Kevin L. Hoover
Mad River Union
ARCATA – Seeking to reduce the number of butane-fueled explosions around town, the Arcata City Council is clamping down on sales of the flammable gas. Last week, the council heard about its uses and dangers, and introduced an ordinance to regulate the sale, purchase and possession of butane.
Arcata’s ordinance is similar to other ones enacted in other California towns, including Eureka. No state law exists to regulate butane sales. Voter-approved Prop. 64, which legalized cannabis use for recreational purposes, doesn’t cover chemical extraction of THC from cannabis. It could be legal for industrial use in Arcata’s Medical Marijuana Innovation Zone, but no applications have been submitted for butane hash oil extraction.
Butane is a solvent commonly used to extract THC from cannabis in the manufacture of hash oil, commonly known as “honey oil” or “BHO.” It can be used safely under controlled conditions, though many users don’t take proper precautions, resulting in injuries and property damage. The used canisters are often improperly discarded.
A presentation by Arcata Police Officer Richard Bergstresser, who serves on the Humboldt County Drug Task Force, detailed the common misuse and dangers of butane in hash oil extraction, offering a chemistry lesson followed by graphic photos of sloppy hash labs, some of them after they’ve blown up.
Bergstresser said hash lab operators are often careless in use of butane, which expands 288 times on going from liquid to gas. Even those who equip themselves with expensive pieces of butane/cannabis processing apparatus often don’t use them properly.
Odorless and invisible, butane sinks to the floor of enclosed spaces and saturates the clothing of those in the room. On ignition, it causes terrible burns.
A council staff report by City Attorney Nancy Diamond notes that injuries from hash-related butane explosions account for 8 to 10 percent of severe burn cases – more than car wrecks and house fires combined.
Bergstresser showed photos of some of the residential lab explosions, which caused significant damage and put neighbors at risk.
A staff report included data on butane-related incidents in Arcata and McKinleyville. The first one listed occurred at an L.K. Wood Boulevard apartment building in 2005, and caused $150,000 in damage plus $17,534 in fire suppression costs. Butane explosions weren’t closely tracked by Arcata Fire until 2013. The last three years have seen two incidents each, causing hundreds of thousands of dollars in damage and “significant burns” to victims.
Diamond said the ordinance is a “first step,” and likened it to previous regulations implemented to restrict sales of pseudophederine, used in manufacture of methamphetamine. She noted that butane will still be available online, but suggested that sales to certain ZIP codes might be restricted later. Diamond said she would look into it.
Ordinance No. 1480 restricts butane sales to any single individual to 600 milliliters – about two cans per month – with purchasers’ names and addresses recorded. State-licensed professional users are exempted. Stores also have to keep butane canisters out of reach and can’t sell it to minors. An amendment added at the council meeting requires butane sellers to post a sign detailing the new sales restrictions.

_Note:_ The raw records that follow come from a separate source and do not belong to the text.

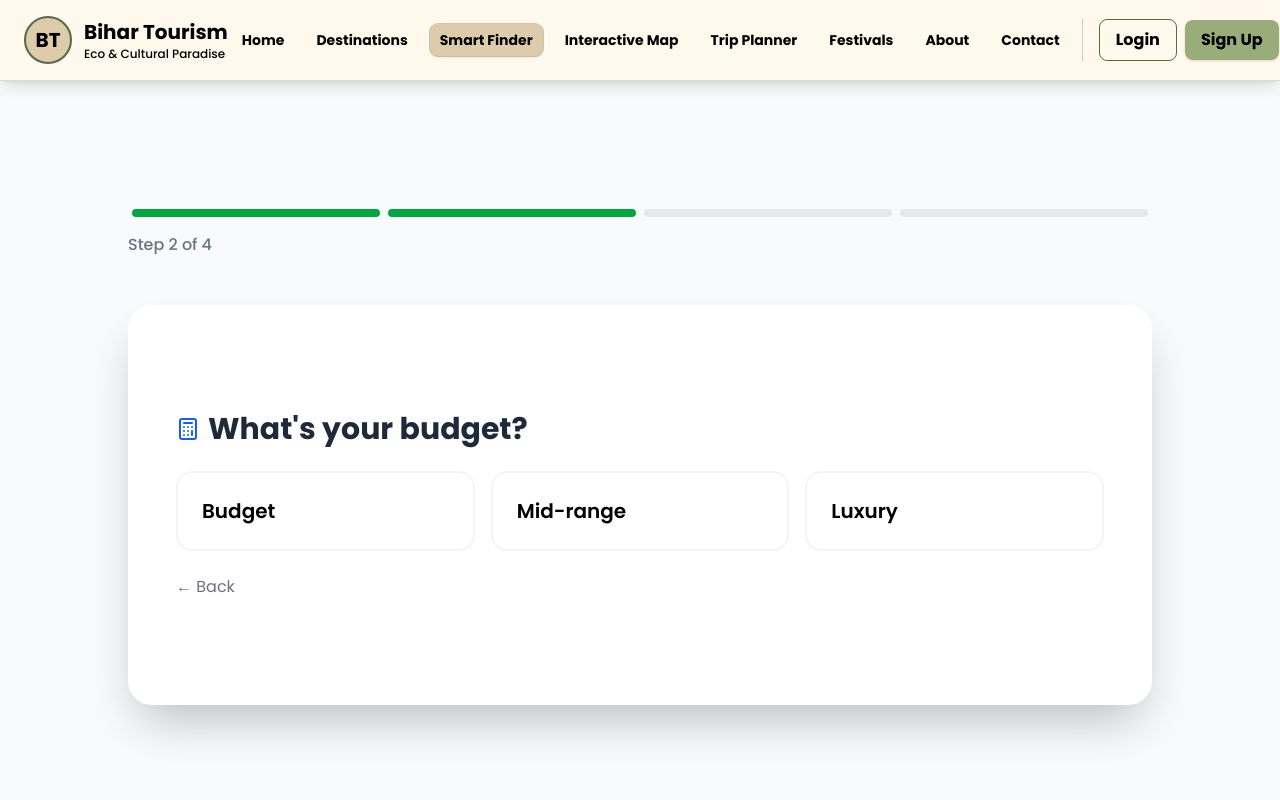
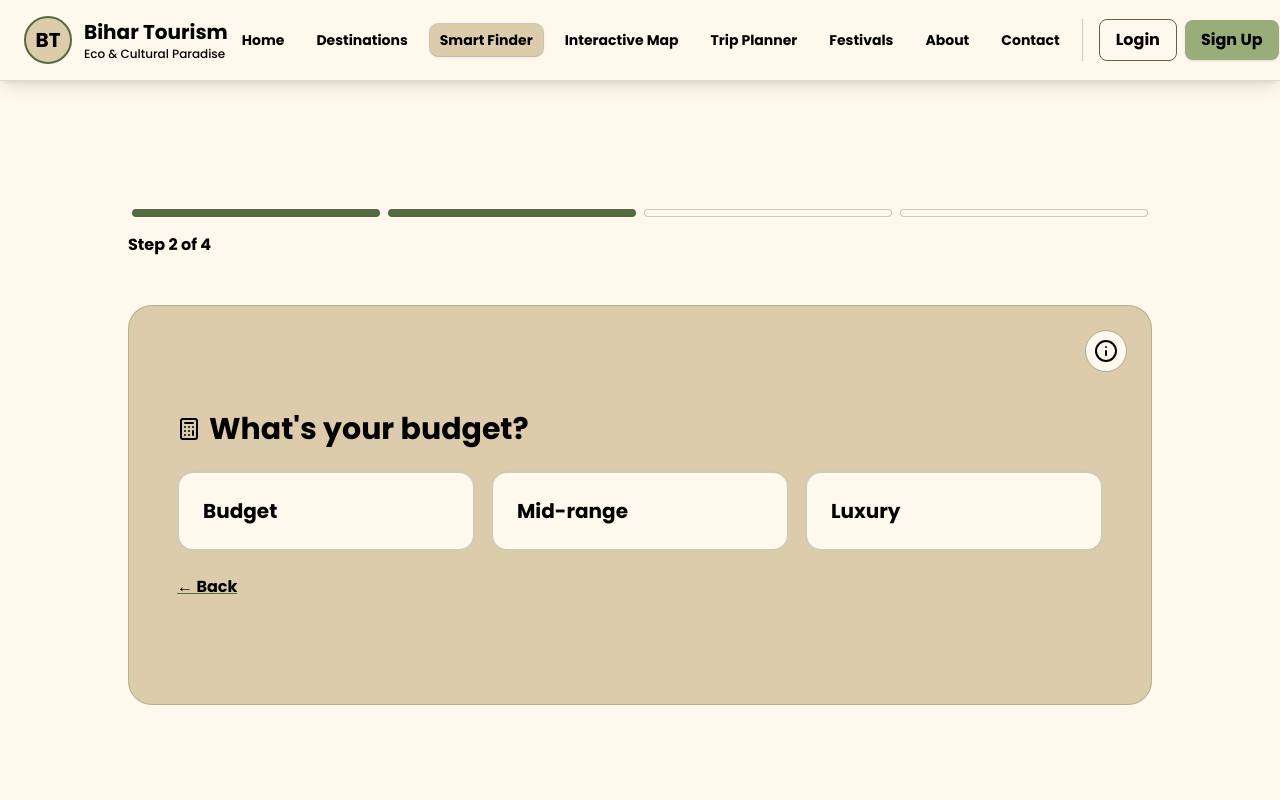
Before and after one commit to abhi170212/Capstone-Project, a Next.js app in the folder bihar-tourism/: page /smart-finder in a window 1280 px wide. Both pictures are taken after a click on the button "Eco Tourism". Shown: the top 800 px of the page. Built offline with nearby package versions, Linux system fonts and the light colour scheme.

Commit message:
Smart finder modified

```diff
--- a/bihar-tourism/src/app/globals.css
+++ b/bihar-tourism/src/app/globals.css
@@ -34,6 +34,11 @@
 body {
   background: var(--background);
   color: var(--foreground);
+}
+
+::selection {
+  background-color: var(--primary-olive);
+  color: var(--bg-cream);
 }
 
 /* Custom scrollbar */
--- a/bihar-tourism/src/app/smart-finder/page.tsx
+++ b/bihar-tourism/src/app/smart-finder/page.tsx
@@ -5,7 +5,7 @@ import { motion, AnimatePresence } from 'framer-motion';
 import { recommendationApi } from '@/lib/api';
 import { Destination } from '@/types';
 import DestinationCard from '@/components/DestinationCard';
-import { Sparkles, MapPin, Calculator, Wind, Search } from 'lucide-react';
+import { Sparkles, MapPin, Calculator, Wind, Search, Info } from 'lucide-react';
 
 const TRAVEL_TYPES = ['Eco Tourism', 'Cultural Tourism', 'Religious'];
 const BUDGET_OPTIONS = ['Budget', 'Mid-range', 'Luxury'];
@@ -23,6 +23,7 @@ export default function SmartFinder() {
   const [recommendations, setRecommendations] = useState<Destination[]>([]);
   const [loading, setLoading] = useState(false);
   const [searched, setSearched] = useState(false);
+  const [showInfoModal, setShowInfoModal] = useState(false);
 
   const handleInterestToggle = (interest: string) => {
     setPreferences(prev => ({
@@ -74,8 +75,8 @@ export default function SmartFinder() {
             exit={{ opacity: 0, x: -20 }}
             className="space-y-6"
           >
-            <h2 className="text-3xl font-bold text-gray-800 flex items-center gap-2">
-              <MapPin className="text-green-600" /> What's your travel style?
+            <h2 className="text-3xl font-bold text-black flex items-center gap-2">
+              <MapPin className="text-black" /> What's your travel style?
             </h2>
             <div className="grid grid-cols-1 md:grid-cols-3 gap-4">
               {TRAVEL_TYPES.map(type => (
@@ -85,13 +86,13 @@ export default function SmartFinder() {
                     setPreferences({ ...preferences, travelType: type });
                     setStep(2);
                   }}
-                  className={`p-6 rounded-2xl border-2 transition-all duration-300 text-left ${
+                  className={`p-6 rounded-2xl border-2 transition-all duration-300 text-left shadow-none ${
                     preferences.travelType === type
-                      ? 'border-green-600 bg-green-50 text-green-700 shadow-md'
-                      : 'border-gray-100 hover:border-green-300 hover:bg-gray-50'
+                      ? 'border-[#546B41] bg-[#99AD7A] text-black'
+                      : 'border-[#546B41]/30 bg-[#FFF8EC] text-black hover:bg-[#99AD7A]/50'
                   }`}
                 >
-                  <span className="text-xl font-semibold">{type}</span>
+                  <span className="text-xl font-bold">{type}</span>
                 </button>
               ))}
             </div>
@@ -105,8 +106,8 @@ export default function SmartFinder() {
             exit={{ opacity: 0, x: -20 }}
             className="space-y-6"
           >
-            <h2 className="text-3xl font-bold text-gray-800 flex items-center gap-2">
-              <Calculator className="text-blue-600" /> What's your budget?
+            <h2 className="text-3xl font-bold text-black flex items-center gap-2">
+              <Calculator className="text-black" /> What's your budget?
             </h2>
             <div className="grid grid-cols-1 md:grid-cols-3 gap-4">
               {BUDGET_OPTIONS.map(opt => (
@@ -116,17 +117,17 @@ export default function SmartFinder() {
                     setPreferences({ ...preferences, budget: opt });
                     setStep(3);
                   }}
-                  className={`p-6 rounded-2xl border-2 transition-all duration-300 text-left ${
+                  className={`p-6 rounded-2xl border-2 transition-all duration-300 text-left shadow-none ${
                     preferences.budget === opt
-                      ? 'border-blue-600 bg-blue-50 text-blue-700 shadow-md'
-                      : 'border-gray-100 hover:border-blue-300 hover:bg-gray-50'
+                      ? 'border-[#546B41] bg-[#99AD7A] text-black'
+                      : 'border-[#546B41]/30 bg-[#FFF8EC] text-black hover:bg-[#99AD7A]/50'
                   }`}
                 >
-                  <span className="text-xl font-semibold">{opt}</span>
+                  <span className="text-xl font-bold">{opt}</span>
                 </button>
               ))}
             </div>
-            <button onClick={() => setStep(1)} className="text-gray-500 hover:text-gray-700">← Back</button>
+            <button onClick={() => setStep(1)} className="text-black font-bold underline decoration-[#546B41] hover:text-[#546B41]">← Back</button>
           </motion.div>
         );
       case 3:
@@ -137,8 +138,8 @@ export default function SmartFinder() {
             exit={{ opacity: 0, x: -20 }}
             className="space-y-6"
           >
-            <h2 className="text-3xl font-bold text-gray-800 flex items-center gap-2">
-              <Wind className="text-orange-600" /> Preferred visiting season?
+            <h2 className="text-3xl font-bold text-black flex items-center gap-2">
+              <Wind className="text-black" /> Preferred visiting season?
             </h2>
             <div className="grid grid-cols-2 md:grid-cols-5 gap-4">
               {SEASONS.map(s => (
@@ -148,17 +149,17 @@ export default function SmartFinder() {
                     setPreferences({ ...preferences, season: s });
                     setStep(4);
                   }}
-                  className={`p-4 rounded-2xl border-2 transition-all duration-300 text-center ${
+                  className={`p-4 rounded-2xl border-2 transition-all duration-300 text-center shadow-none ${
                     preferences.season === s
-                      ? 'border-orange-600 bg-orange-50 text-orange-700 shadow-md'
-                      : 'border-gray-100 hover:border-orange-300 hover:bg-gray-50'
+                      ? 'border-[#546B41] bg-[#99AD7A] text-black'
+                      : 'border-[#546B41]/30 bg-[#FFF8EC] text-black hover:bg-[#99AD7A]/50'
                   }`}
                 >
-                  <span className="font-semibold">{s}</span>
+                  <span className="font-bold">{s}</span>
                 </button>
               ))}
             </div>
-            <button onClick={() => setStep(2)} className="text-gray-500 hover:text-gray-700">← Back</button>
+            <button onClick={() => setStep(2)} className="text-black font-bold underline decoration-[#546B41] hover:text-[#546B41]">← Back</button>
           </motion.div>
         );
       case 4:
@@ -169,30 +170,30 @@ export default function SmartFinder() {
             exit={{ opacity: 0, x: -20 }}
             className="space-y-6"
           >
-            <h2 className="text-3xl font-bold text-gray-800 flex items-center gap-2">
-              <Sparkles className="text-purple-600" /> What interests you?
+            <h2 className="text-3xl font-bold text-black flex items-center gap-2">
+              <Sparkles className="text-black" /> What interests you?
             </h2>
             <div className="grid grid-cols-2 md:grid-cols-3 gap-4">
               {INTEREST_OPTIONS.map(opt => (
                 <button
                   key={opt}
                   onClick={() => handleInterestToggle(opt)}
-                  className={`p-4 rounded-2xl border-2 transition-all duration-300 text-center ${
+                  className={`p-4 rounded-2xl border-2 transition-all duration-300 text-center shadow-none ${
                     preferences.interests.includes(opt)
-                      ? 'border-purple-600 bg-purple-50 text-purple-700 shadow-md'
-                      : 'border-gray-100 hover:border-purple-300 hover:bg-gray-50'
+                      ? 'border-[#546B41] bg-[#99AD7A] text-black'
+                      : 'border-[#546B41]/30 bg-[#FFF8EC] text-black hover:bg-[#99AD7A]/50'
                   }`}
                 >
-                  <span className="font-semibold">{opt}</span>
+                  <span className="font-bold">{opt}</span>
                 </button>
               ))}
             </div>
             <div className="flex justify-between items-center pt-6">
-              <button onClick={() => setStep(3)} className="text-gray-500 hover:text-gray-700">← Back</button>
+              <button onClick={() => setStep(3)} className="text-black font-bold underline decoration-[#546B41] hover:text-[#546B41]">← Back</button>
               <button
                 onClick={findDestinations}
                 disabled={preferences.interests.length === 0 || loading}
-                className="px-10 py-4 bg-gradient-to-r from-green-600 to-blue-600 text-white rounded-full font-bold text-lg shadow-xl hover:shadow-2xl transition-all disabled:opacity-50 flex items-center gap-2"
+                className="px-10 py-4 bg-[#99AD7A] border-2 border-[#546B41] text-black rounded-lg font-bold text-lg shadow-none hover:bg-[#FFF8EC] transition-all disabled:opacity-50 flex items-center gap-2"
               >
                 {loading ? 'Finding...' : <><Search size={20} /> Find My Destinations</>}
               </button>
@@ -208,12 +209,12 @@ export default function SmartFinder() {
           >
             <div className="flex justify-between items-end">
               <div>
-                <h2 className="text-4xl font-bold text-gray-800 mb-2">Recommended for You</h2>
-                <p className="text-gray-600">Based on your preferences in {preferences.travelType}</p>
+                <h2 className="text-4xl font-bold text-black mb-2">Recommended for You</h2>
+                <p className="text-black font-medium">Based on your preferences in {preferences.travelType}</p>
               </div>
               <button
                 onClick={resetFinder}
-                className="text-green-600 font-semibold hover:underline"
+                className="text-black underline decoration-[#546B41] hover:text-[#546B41] font-bold"
               >
                 Start Over
               </button>
@@ -221,7 +222,7 @@ export default function SmartFinder() {
 
             {loading ? (
               <div className="flex justify-center py-20">
-                <div className="w-12 h-12 border-4 border-green-600 border-t-transparent rounded-full animate-spin"></div>
+                <div className="w-12 h-12 border-4 border-[#546B41] border-t-transparent rounded-full animate-spin"></div>
               </div>
             ) : recommendations.length > 0 ? (
               <div className="grid grid-cols-1 md:grid-cols-2 lg:grid-cols-3 gap-8">
@@ -237,11 +238,11 @@ export default function SmartFinder() {
                 ))}
               </div>
             ) : (
-              <div className="text-center py-20 border-2 border-dashed border-gray-200 rounded-3xl">
-                <p className="text-xl text-gray-500 mb-4">No exact matches found for your specific filters.</p>
+              <div className="text-center py-20 border-2 border-dashed border-[#546B41]/30 rounded-3xl bg-[#FFF8EC]">
+                <p className="text-xl text-black font-bold mb-4">No exact matches found for your specific filters.</p>
                 <button
                   onClick={resetFinder}
-                  className="px-8 py-3 bg-green-600 text-white rounded-full font-semibold"
+                  className="px-8 py-3 bg-[#99AD7A] text-black border border-[#546B41] hover:bg-[#FFF8EC] rounded-lg font-bold"
                 >
                   Try Different Options
                 </button>
@@ -255,7 +256,7 @@ export default function SmartFinder() {
   };
 
   return (
-    <div className="min-h-screen bg-gray-50 pt-32 pb-20 px-4">
+    <div className="min-h-screen bg-[#FFF8EC] pt-32 pb-20 px-4">
       <div className="max-w-5xl mx-auto">
         {step < 5 && (
           <div className="mb-12">
@@ -264,21 +265,70 @@ export default function SmartFinder() {
                 <div
                   key={s}
                   className={`w-1/4 h-2 rounded-full mx-1 transition-all duration-500 ${
-                    s <= step ? 'bg-green-600' : 'bg-gray-200'
+                    s <= step ? 'bg-[#546B41]' : 'bg-[#FFF8EC] border border-[#546B41]/30'
                   }`}
                 />
               ))}
             </div>
-            <p className="text-gray-500 font-medium">Step {step} of 4</p>
+            <p className="text-black font-bold">Step {step} of 4</p>
           </div>
         )}
 
-        <div className="bg-white rounded-3xl shadow-2xl p-8 md:p-12 min-h-[400px] flex flex-col justify-center">
+        <div className="bg-[#DCCCAC] rounded-3xl shadow-none border border-[#546B41]/30 p-8 md:p-12 min-h-[400px] flex flex-col justify-center relative">
+          <button
+            onClick={() => setShowInfoModal(true)}
+            className="absolute top-6 right-6 p-2 rounded-full border border-[#546B41]/50 bg-[#FFF8EC] text-black hover:bg-[#99AD7A] hover:border-[#546B41] transition-all flex items-center justify-center flex-shrink-0 group cursor-pointer"
+          >
+            <Info size={24} />
+            <span className="absolute right-full mr-3 whitespace-nowrap bg-[#546B41] text-[#FFF8EC] px-3 py-1.5 rounded-lg text-sm font-bold opacity-0 -translate-x-2 group-hover:opacity-100 group-hover:translate-x-0 transition-all pointer-events-none">
+              How to use Smart Finder
+            </span>
+          </button>
+
           <AnimatePresence mode="wait">
             {renderStep()}
           </AnimatePresence>
         </div>
       </div>
+
+      {/* Info Modal */}
+      <AnimatePresence>
+        {showInfoModal && (
+          <motion.div
+            initial={{ opacity: 0 }}
+            animate={{ opacity: 1 }}
+            exit={{ opacity: 0 }}
+            className="fixed inset-0 bg-[#FFF8EC]/70 backdrop-blur-sm z-50 flex items-center justify-center p-4"
+            onClick={() => setShowInfoModal(false)}
+          >
+            <motion.div
+              initial={{ scale: 0.9, y: 20 }}
+              animate={{ scale: 1, y: 0 }}
+              exit={{ scale: 0.9, y: 20 }}
+              onClick={(e) => e.stopPropagation()}
+              className="w-full max-w-md bg-[#DCCCAC] border-2 border-[#546B41] p-8 rounded-3xl shadow-none"
+            >
+              <div className="flex justify-between items-center mb-6">
+                <h3 className="text-2xl font-bold text-black flex items-center gap-2">
+                  <Sparkles size={24} /> How it works
+                </h3>
+              </div>
+              <ul className="text-black font-medium space-y-4 mb-8">
+                <li className="flex gap-3"><span className="font-bold text-[#546B41]">1.</span> Select your preferred <span className="font-bold">Travel Style</span>.</li>
+                <li className="flex gap-3"><span className="font-bold text-[#546B41]">2.</span> Choose a <span className="font-bold">Budget</span> that works for you.</li>
+                <li className="flex gap-3"><span className="font-bold text-[#546B41]">3.</span> Pick the ideal <span className="font-bold">Season</span> for your trip.</li>
+                <li className="flex gap-3"><span className="font-bold text-[#546B41]">4.</span> Select one or more <span className="font-bold">Interests</span> to discover your perfect destinations.</li>
+              </ul>
+              <button
+                onClick={() => setShowInfoModal(false)}
+                className="w-full py-4 bg-[#99AD7A] border border-[#546B41] font-bold text-black rounded-xl hover:bg-[#FFF8EC] transition-colors shadow-none text-lg"
+              >
+                Let's Start!
+              </button>
+            </motion.div>
+          </motion.div>
+        )}
+      </AnimatePresence>
     </div>
   );
 }
```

City Manager Karen Diemer said the city met with some local butane sellers in November, though the city is always finding more. The ordinance was adjusted to reflect input from that meeting.
Councilmember Paul Pitino asked that the required sales records be collected from sellers after six months in order to ensure that the sales are being tracked. Councilmember Michael Winkler asked that retail sales be correlated with the sellers’ wholesale purchases to make sure that sales aren’t occurring without being recorded. Diamond said she would bring back language for a possible amendment that would verify compliance.